|"We had to bite our tongue," notes Supervisors' Chair Diacogiannis|
Sixteen townships and boroughs, along with a school district, eventually joined this litigation.
State legislators listened, and on June 30, amended the NIZ law to remove language that authorized an EIT tax grab. They also expanded the definition of a Neighborhood Improvement Zone so that it could conceivably apply to other municipalities.
Following an executive session before their July 24 meeting, Supervisors unanimously voted to authorize Solicitor Jim Broughal to terminate the challenge when he determines it is in the best interest of the Township and its residents.
After filing this suit, both Hanover and Bethlehem Townships were peppered with twenty-eight Right-to-Know requests filed by Allentown DCED Director Sara Hailstone. In addition, Morning Call columnist Bill White called township officials "smug" and "hypocrites."
"We had to bite our tongue and just take it," remarked Supervisors' Chair John Diacogiannis. But after the vote, he spoke out. Instead of lashing out, he wished Allentown well on the "difficult challenge" of revitalization. He explained that the litigation was never aimed at the Allentown arena or even the NIZ, but at "ill-conceived legislation that took away a revenue stream for local municipalities and school districts. This loss of revenue over a 30 year period would have had significant impact on many of these entities."
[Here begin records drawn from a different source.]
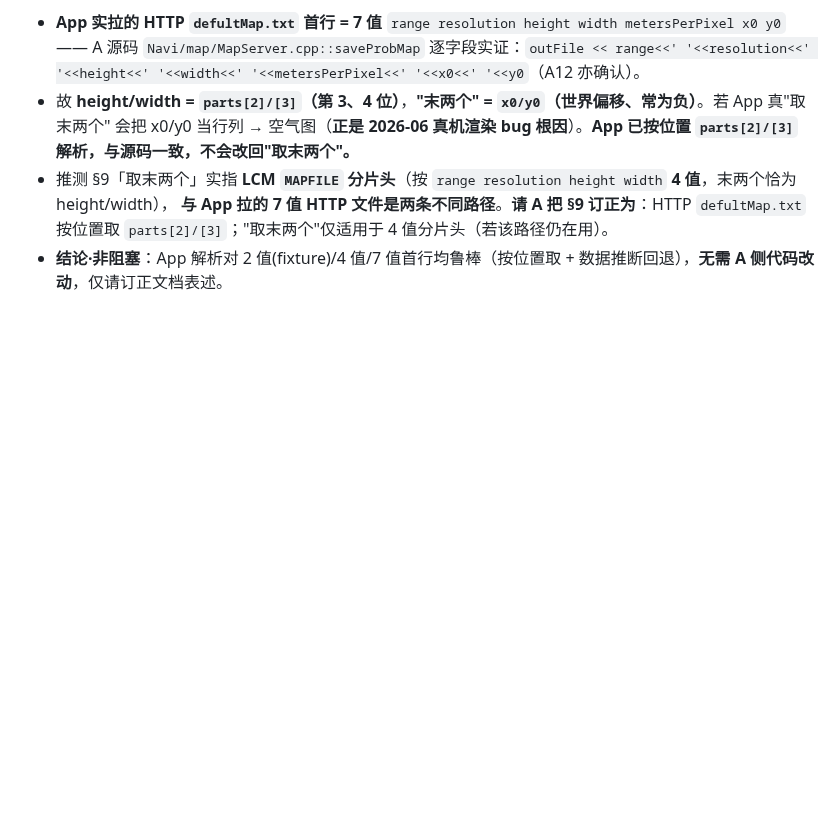
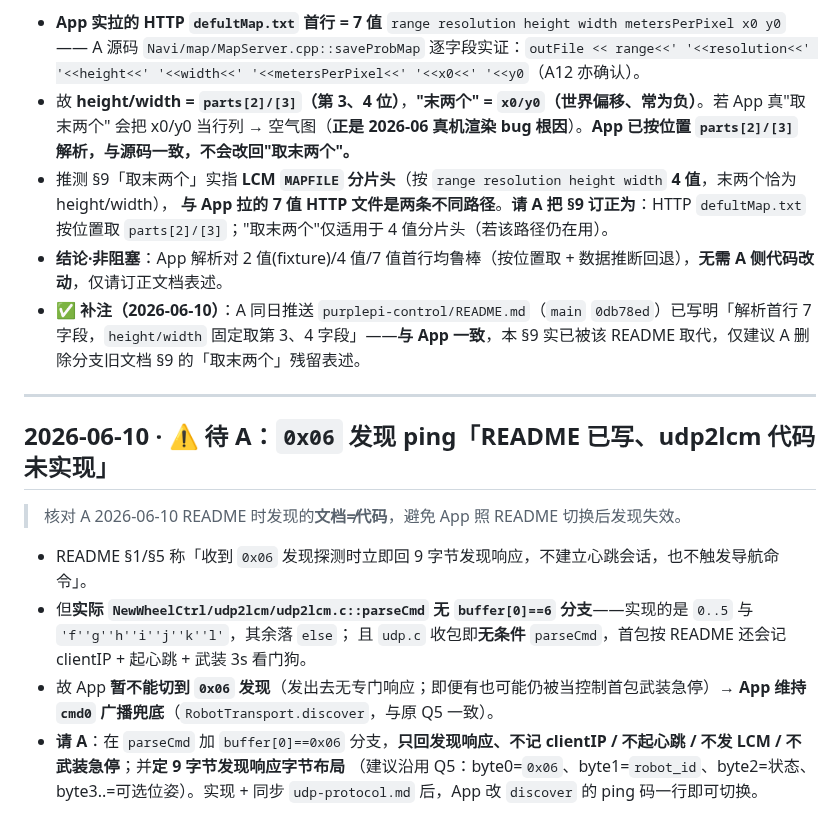
Before and after one commit to Drahann/OpenHarmonyCar, a Markdown page: contracts/integration-qa.md, the part around the change. Rendered like a GitHub page; blank space fills up the shorter version.

Commit message:
docs: A 2026-06-10 README 对账——0x06 发现 ping 文档已写代码未实现（请 A 实现再切）
核对 A 2026-06-10 README(0db78ed) + udp2lcm 源码：地图首行解析已与 App 一致；
0x06 发现响应 README 称可用但 parseCmd 无 buffer[0]==6 分支 → App 维持 cmd0 兜底、待 A 实现。

Co-Authored-By: Claude Opus 4.8 <noreply@anthropic.com>

```diff
--- a/contracts/integration-qa.md
+++ b/contracts/integration-qa.md
@@ -270,3 +270,17 @@ grid_y = (world_y - y0) / metersPerPixel
 - 推测 §9「取末两个」实指 **LCM `MAPFILE` 分片头**（按 `range resolution height width` **4 值**，末两个恰为 height/width），
   **与 App 拉的 7 值 HTTP 文件是两条不同路径**。**请 A 把 §9 订正为**：HTTP `defultMap.txt` 按位置取 `parts[2]/[3]`；"取末两个"仅适用于 4 值分片头（若该路径仍在用）。
 - **结论·非阻塞**：App 解析对 2 值(fixture)/4 值/7 值首行均鲁棒（按位置取 + 数据推断回退），**无需 A 侧代码改动**，仅请订正文档表述。
+- **✅ 补注（2026-06-10）**：A 同日推送 `purplepi-control/README.md`（`main` `0db78ed`）已写明「解析首行 7 字段，`height/width` 固定取第 3、4 字段」——**与 App 一致**，本 §9 实已被该 README 取代，仅建议 A 删除分支旧文档 §9 的「取末两个」残留表述。
+
+---
+
+## 2026-06-10 · ⚠️ 待 A：`0x06` 发现 ping「README 已写、udp2lcm 代码未实现」
+
+> 核对 A 2026-06-10 README 时发现的**文档≠代码**，避免 App 照 README 切换后发现失效。
+
+- README §1/§5 称「收到 `0x06` 发现探测时立即回 9 字节发现响应，不建立心跳会话，也不触发导航命令」。
+- 但**实际 `NewWheelCtrl/udp2lcm/udp2lcm.c::parseCmd` 无 `buffer[0]==6` 分支**——实现的是 `0..5` 与 `'f''g''h''i''j''k''l'`，其余落 `else`；
+  且 `udp.c` 收包即**无条件** `parseCmd`，首包按 README 还会记 clientIP + 起心跳 + 武装 3s 看门狗。
+- 故 App **暂不能切到 `0x06` 发现**（发出去无专门响应；即便有也可能仍被当控制首包武装急停）→ **App 维持 `cmd0` 广播兜底**（`RobotTransport.discover`，与原 Q5 一致）。
+- **请 A**：在 `parseCmd` 加 `buffer[0]==0x06` 分支，**只回发现响应、不记 clientIP / 不起心跳 / 不发 LCM / 不武装急停**；并**定 9 字节发现响应字节布局**
+  （建议沿用 Q5：byte0=`0x06`、byte1=`robot_id`、byte2=状态、byte3..=可选位姿）。实现 + 同步 `udp-protocol.md` 后，App 改 `discover` 的 ping 码一行即可切换。
```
On July 16, Bethlehem Township authorized Solicitor Jim Broughal, who also represents Hanover, to withdraw the NIZ lawsuit at his discretion. Since that time, Palmer, Lower Nazareth, Upper Nazareth and Lower Saucon Townships have all voted to pull out
Chairman John Diacogiannis' complete statement:
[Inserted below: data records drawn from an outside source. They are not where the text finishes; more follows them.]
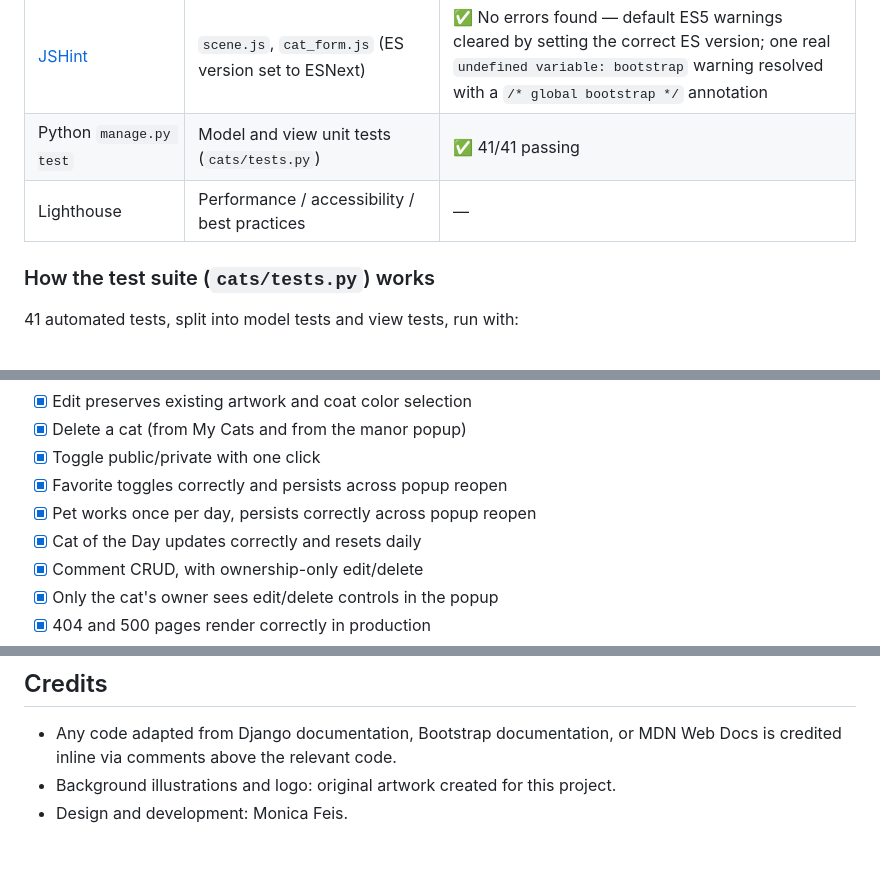
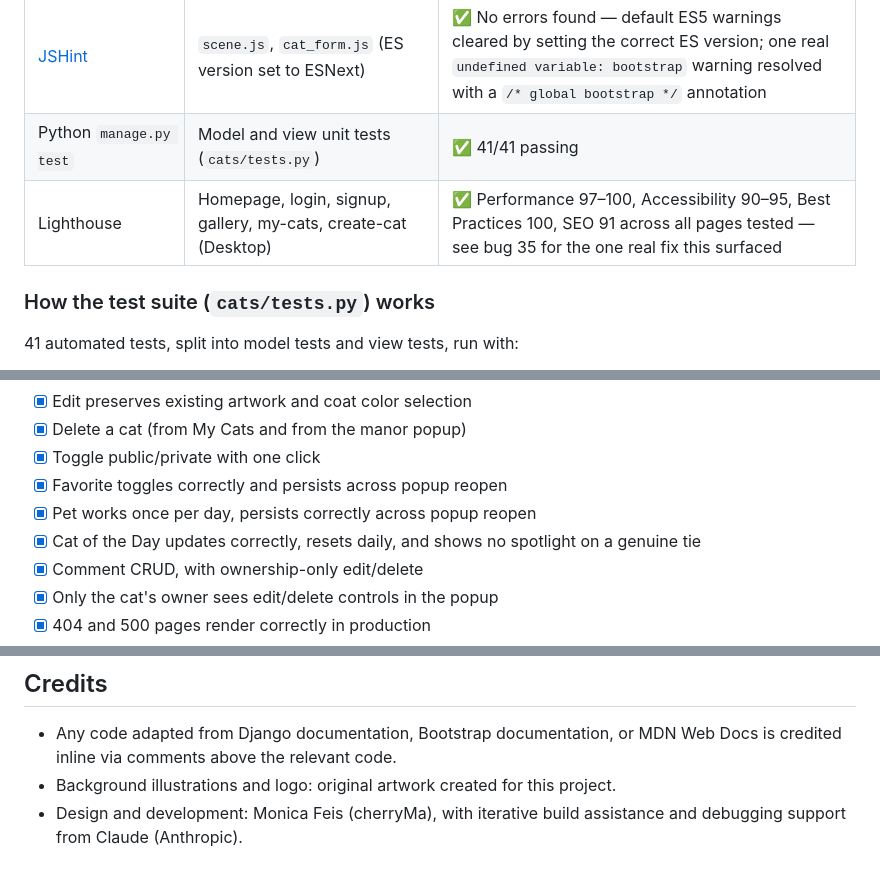
Before and after one commit to MonicaFeis/monicat-manor, a Markdown page: README.md, 3 parts joined by grey strips. Drawn GitHub-style.

Commit message:
Added lighthouse validation for desktop verion

```diff
--- a/README.md
+++ b/README.md
@@ -317,7 +317,7 @@ for the specific issues this testing surfaced and how each was resolved.
 | [W3C CSS Validator](https://jigsaw.w3.org/css-validator/) | `style.css` | ✅ No errors found |
 | [JSHint](https://jshint.com/) | `scene.js`, `cat_form.js` (ES version set to ESNext) | ✅ No errors found — default ES5 warnings cleared by setting the correct ES version; one real `undefined variable: bootstrap` warning resolved with a `/* global bootstrap */` annotation |
 | Python `manage.py test` | Model and view unit tests (`cats/tests.py`) | ✅ 41/41 passing |
-| Lighthouse | Performance / accessibility / best practices | — |
+| Lighthouse | Homepage, login, signup, gallery, my-cats, create-cat (Desktop) | ✅ Performance 97–100, Accessibility 90–95, Best Practices 100, SEO 91 across all pages tested — see bug 35 for the one real fix this surfaced |
 
 ### How the test suite (`cats/tests.py`) works
 
@@ -369,7 +369,7 @@ being faked.
 - [x] Toggle public/private with one click
 - [x] Favorite toggles correctly and persists across popup reopen
 - [x] Pet works once per day, persists correctly across popup reopen
-- [x] Cat of the Day updates correctly and resets daily
+- [x] Cat of the Day updates correctly, resets daily, and shows no spotlight on a genuine tie
 - [x] Comment CRUD, with ownership-only edit/delete
 - [x] Only the cat's owner sees edit/delete controls in the popup
 - [x] 404 and 500 pages render correctly in production
@@ -455,4 +457,5 @@ documented in [SETUP.md](SETUP.md).
   MDN Web Docs is credited inline via comments above the relevant code.
 - Background illustrations and logo: original artwork created for this
   project.
-- Design and development: Monica Feis.
+- Design and development: Monica Feis (cherryMa), with iterative build
+  assistance and debugging support from Claude (Anthropic).
```
Also changed, not shown: other parts of README.md (+2 -0 lines).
I am pleased that we have been able to withdraw this lawsuit. This has been a very difficult time for all of us. As we have been saying over these many months, the issue was not about the Allentown arena, it was not about the Neighborhood Improvement Zone. It was certainly not about the City of Allentown and their respected efforts at revitalization. We continue to wish them well on these most difficult challenges For us, it was clearly about ill-conceived legislation that took away a revenue stream for local municipalities and school districts. This loss of revenue over a 30 year period would have had significant impact on many of these entities.
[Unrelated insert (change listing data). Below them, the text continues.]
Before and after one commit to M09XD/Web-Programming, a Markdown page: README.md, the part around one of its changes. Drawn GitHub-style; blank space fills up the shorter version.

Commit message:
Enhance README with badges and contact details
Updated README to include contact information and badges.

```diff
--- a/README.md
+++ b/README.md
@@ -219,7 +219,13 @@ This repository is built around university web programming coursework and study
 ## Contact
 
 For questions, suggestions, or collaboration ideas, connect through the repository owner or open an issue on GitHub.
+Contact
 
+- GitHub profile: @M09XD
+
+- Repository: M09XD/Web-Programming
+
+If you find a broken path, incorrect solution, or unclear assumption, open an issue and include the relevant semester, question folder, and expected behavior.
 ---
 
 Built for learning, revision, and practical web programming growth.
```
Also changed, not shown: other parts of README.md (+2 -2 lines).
I am grateful to the legislature for understanding our pleas, recognizing the problem and for taking corrective action in the appropriate place - in the legislation. I would like to extend particular thanks to the Commissioners of Bethlehem Township for helping us initiate this important effort and to the other townships, boroughs, school district as PSATS for joining in the effort. Most importantly, I would like to thank our good citizens, who gave us overwhelming and unwavering support.